■ **AIM OF THE EXERCISE**:
In the records below, tally the lines that contain the word "always" and give only that number.

### ENTRIES PROVIDED

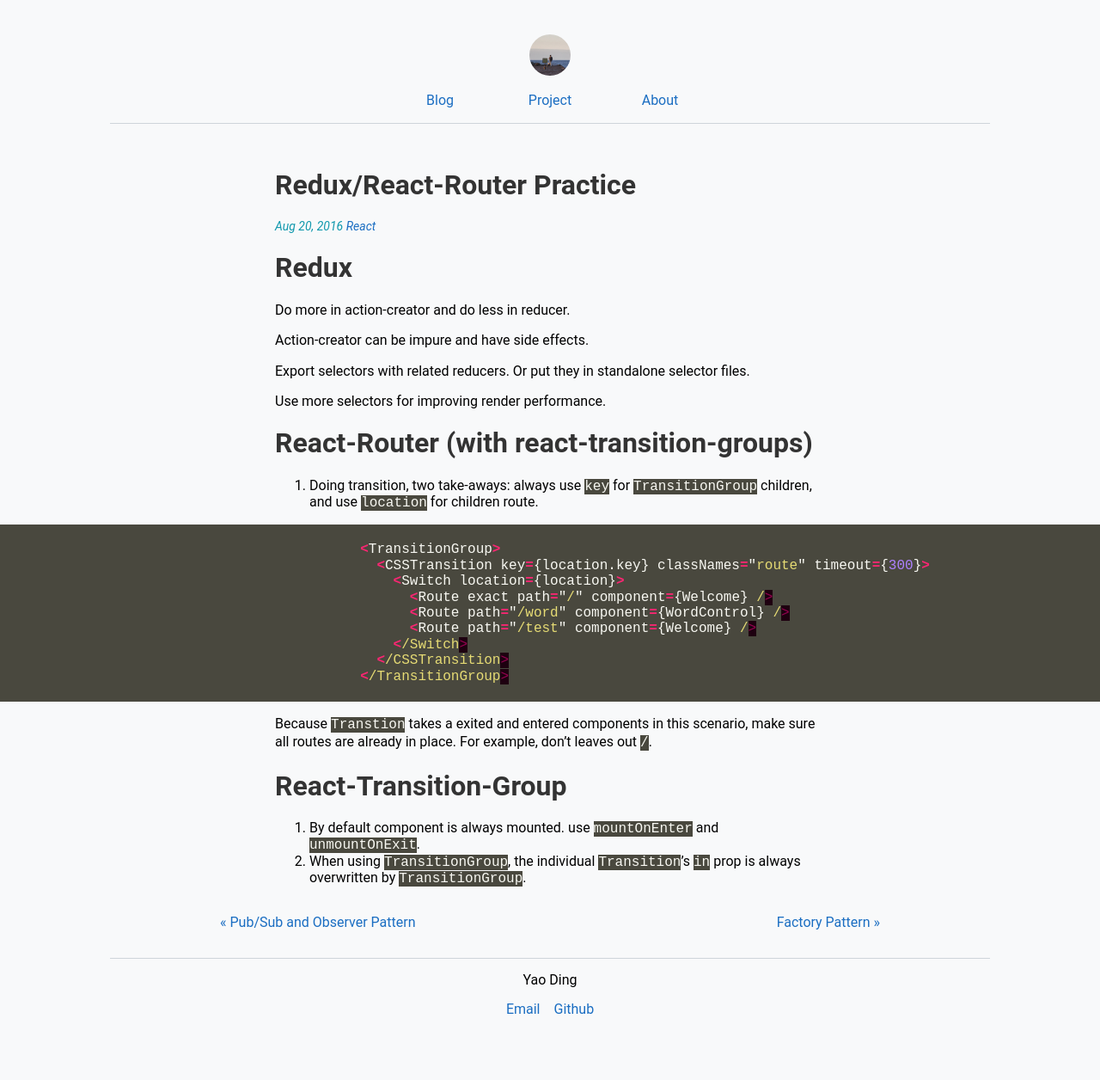
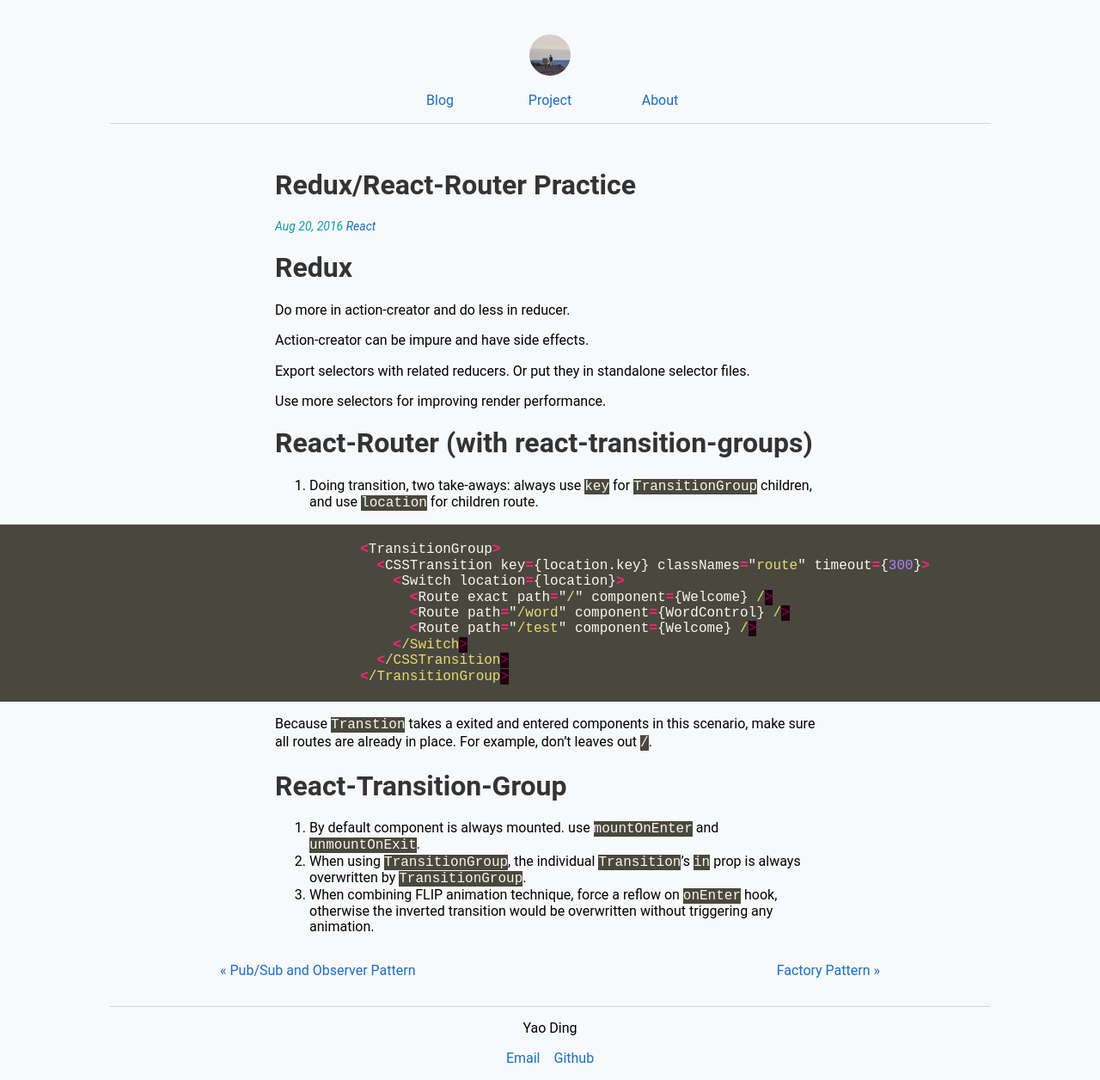
Before and after one commit to yaodingyd/yaodingyd.github.io, a Jekyll site: the page built from _posts/2016-08-20-react-related-practice.md, in a window 1280 px wide. Shown: the whole page at 86% size. Built offline with Jekyll 4.4.1, drawn with Linux system fonts in a browser that asks for light colours; a style sheet for code colours, icons or effects is not loaded; before the commit the page ends 1200 px from its top, so only the background shows below that.

Commit message:
Update 2016-08-20-react-related-practice.md

```diff
--- a/_posts/2016-08-20-react-related-practice.md
+++ b/_posts/2016-08-20-react-related-practice.md
@@ -36,3 +36,4 @@ Because `Transtion` takes a exited and entered components in this scenario, make
 # React-Transition-Group
 1. By default component is always mounted. use `mountOnEnter` and `unmountOnExit`.
 2. When using `TransitionGroup`, the individual `Transition`'s `in` prop is always overwritten by `TransitionGroup`.
+3. When combining FLIP animation technique, force a reflow on `onEnter` hook, otherwise the inverted transition would be overwritten without triggering any animation.
```
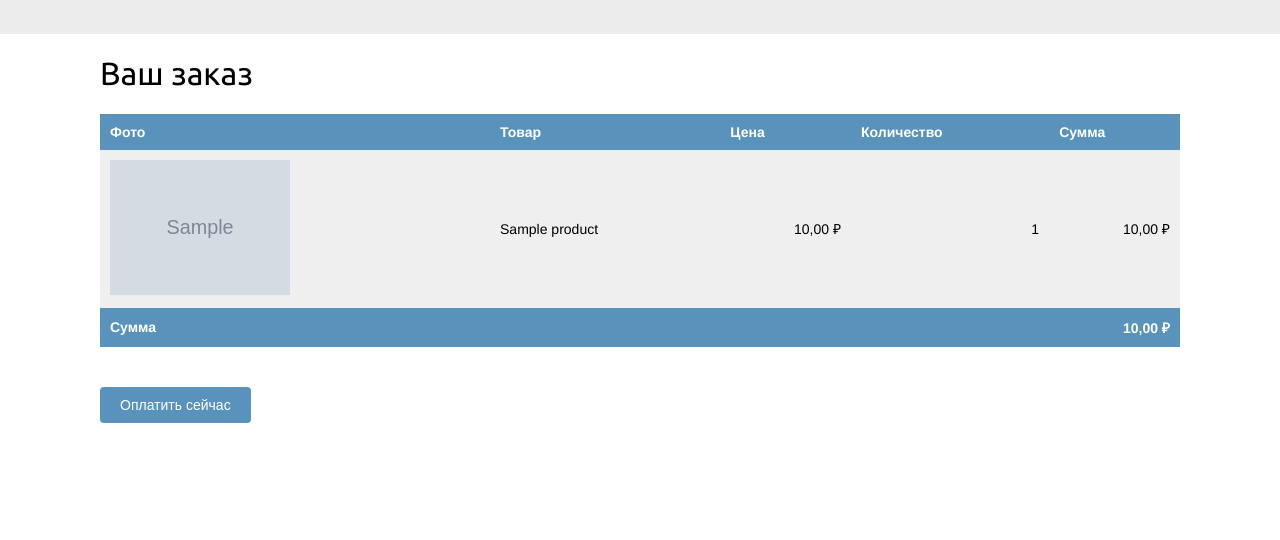
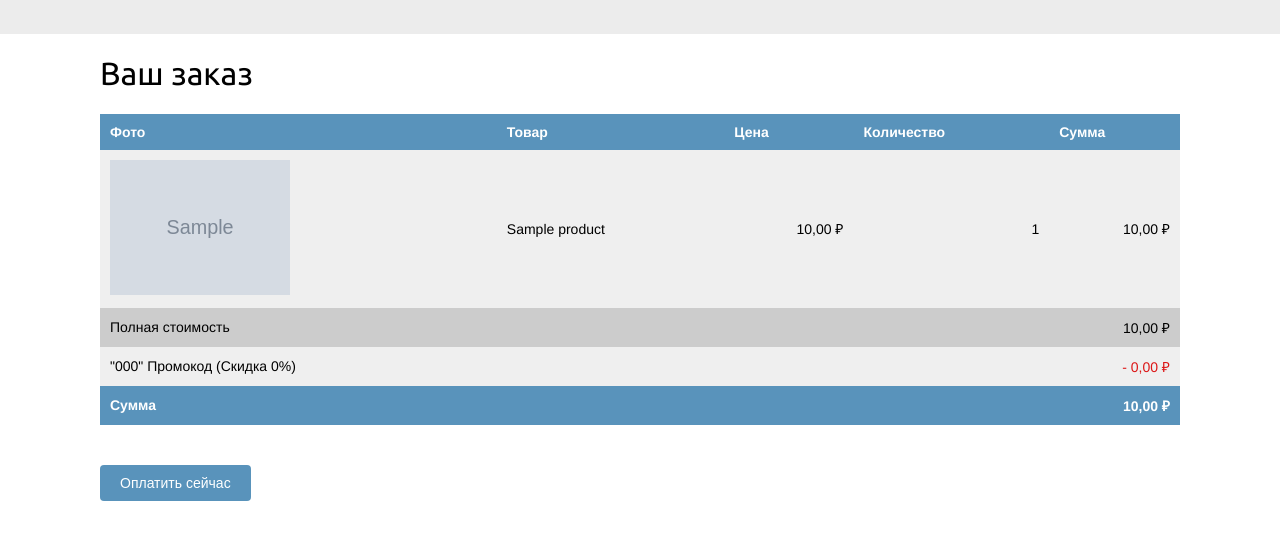
Before and after one commit to Filichkin/Online_shop, a Django app: template myshop/payment/templates/payment/process.html in a window 1280 px wide. Shown: the part 46-586 px from the top of the page. Run offline with Django 5.2, Linux system fonts and the light colour scheme; the template is opened without the code that fills it: values that come from a table or form of the project are taken from there, others are empty; tables that the repository leaves empty hold one stand-in row (values such as "Sample post"); grey boxes marked "Sample" are stand-in pictures; parts of the project's set-up code (start-up, migrations or seed data) failed here and were passed over; some libraries are stand-ins or nearby versions.

Commit message:
update process.html

```diff
--- a/myshop/payment/templates/payment/process.html
+++ b/myshop/payment/templates/payment/process.html
@@ -27,10 +27,32 @@
           <td class="num">{{ item.get_cost }} &#8381</td>
         </tr>
     {% endfor %}
-      <tr class="total">
-        <td colspan="4">Сумма</td>
-        <td class="num">{{ order.get_total_cost }} &#8381</td>
+    {% if order.coupon %}
+      <tr class="subtotal">
+        <td>Полная стоимость</td>
+        <td colspan="3"></td>
+        <td class="num">
+        {{ order.get_total_cost_before_discount|floatformat:"2g" }}  &#8381
+        </td>
       </tr>
+      <tr>
+        <td>
+        "{{ order.coupon.code }}" Промокод
+        (Скидка {{ order.discount }}%)
+        </td>
+        <td colspan="3"></td>
+        <td class="num neg">
+        - {{ order.get_discount|floatformat:"2g" }} &#8381
+        </td>
+      </tr>
+{% endif %}
+<tr class="total">
+    <td>Сумма</td>
+    <td colspan="3"></td>
+    <td class="num">
+      {{ order.get_total_cost|floatformat:"2g" }} &#8381
+    </td>
+</tr>
     </tbody>
   </table>
   <form action="{% url "payment:process" %}" method="post">
```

######

■ **WRITTEN ANSWER**:
2